Aberdeen City Council (ACC) had conducted a study of its housing stock and established that the multi-storey buildings (of which they have 59 in Aberdeen) were too expensive to heat. These buildings also had lower energy ratings, thus people living in them were subject to high energy bills. In 2002, as one of the results of the study, they set up the ‘not for profit’ company Aberdeen Heat and Power (AH&P) to manage the new solutions to these problems. The study had revealed up to 70% couldn’t afford to heat their homes properly, and technically were living in fuel poverty, so taking action was necessary.
Aberdeen Heat and Power (AH&P) decided Combined Heat and Power (CHP) and district energy schemeswere the most appealing and cost effective options towards a sustainable Aberdeen.

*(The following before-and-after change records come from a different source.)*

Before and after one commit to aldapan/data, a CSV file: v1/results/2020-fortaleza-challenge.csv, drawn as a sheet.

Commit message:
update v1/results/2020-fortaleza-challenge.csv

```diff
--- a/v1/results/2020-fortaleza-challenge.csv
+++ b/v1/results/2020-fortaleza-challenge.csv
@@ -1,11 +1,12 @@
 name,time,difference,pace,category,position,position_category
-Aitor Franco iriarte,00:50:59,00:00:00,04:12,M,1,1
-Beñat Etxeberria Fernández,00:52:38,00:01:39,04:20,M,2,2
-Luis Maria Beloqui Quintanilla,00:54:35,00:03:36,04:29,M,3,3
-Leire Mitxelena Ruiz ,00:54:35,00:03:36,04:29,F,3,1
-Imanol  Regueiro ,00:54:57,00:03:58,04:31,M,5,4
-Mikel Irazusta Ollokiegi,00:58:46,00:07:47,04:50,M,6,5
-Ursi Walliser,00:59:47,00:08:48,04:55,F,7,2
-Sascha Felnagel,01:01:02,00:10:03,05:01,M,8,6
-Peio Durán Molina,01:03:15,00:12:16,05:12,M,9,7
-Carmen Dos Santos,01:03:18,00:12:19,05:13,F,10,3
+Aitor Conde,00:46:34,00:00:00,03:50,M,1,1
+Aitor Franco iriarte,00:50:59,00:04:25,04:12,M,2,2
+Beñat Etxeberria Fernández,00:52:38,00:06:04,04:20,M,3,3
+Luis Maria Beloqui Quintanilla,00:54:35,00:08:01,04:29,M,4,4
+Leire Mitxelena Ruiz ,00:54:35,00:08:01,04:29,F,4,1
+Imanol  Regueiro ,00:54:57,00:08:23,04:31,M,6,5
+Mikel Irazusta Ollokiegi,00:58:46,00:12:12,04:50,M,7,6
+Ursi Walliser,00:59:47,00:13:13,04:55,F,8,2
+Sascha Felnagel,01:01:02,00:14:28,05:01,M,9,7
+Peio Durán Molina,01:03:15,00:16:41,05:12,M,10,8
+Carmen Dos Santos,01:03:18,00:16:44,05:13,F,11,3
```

Clarke Energy was asked to supply gas fuelled power plants for their prestigious projects in the Aberdeen community area. Aberdeen Heat and Power started with one engine at their Seaton plant in 2008 and due to the success they have worked on additional district heating schemes around the area. In partnership with Clarke Energy they have achieved the decrease of carbon emissions together with lower energy bills for the residents. The heat and hot water from the schemes is supplied to flats and other buildings in the nearby regions.
Clarke Energy supplied the first engine for the Seaton District Heating scheme in 2008 and has additionally added a second one in 2011. Together both engines create 2.2MWe, enough to power 5.700 standard UK households. Aberdeen Heat and Power are now working on new energy centres for both Tillydrone and Cairncry areas.
Clarke Energy will supply both new centres with 1 GE’s Jenbacher 320 engine, each generating 1MWe, which is the equivalent of powering 2,600 standard UK homes.
It has been proven from the first project that the local residents are extremely satisfied with the implementation of the schemes and that heating bills have been reduced significantly.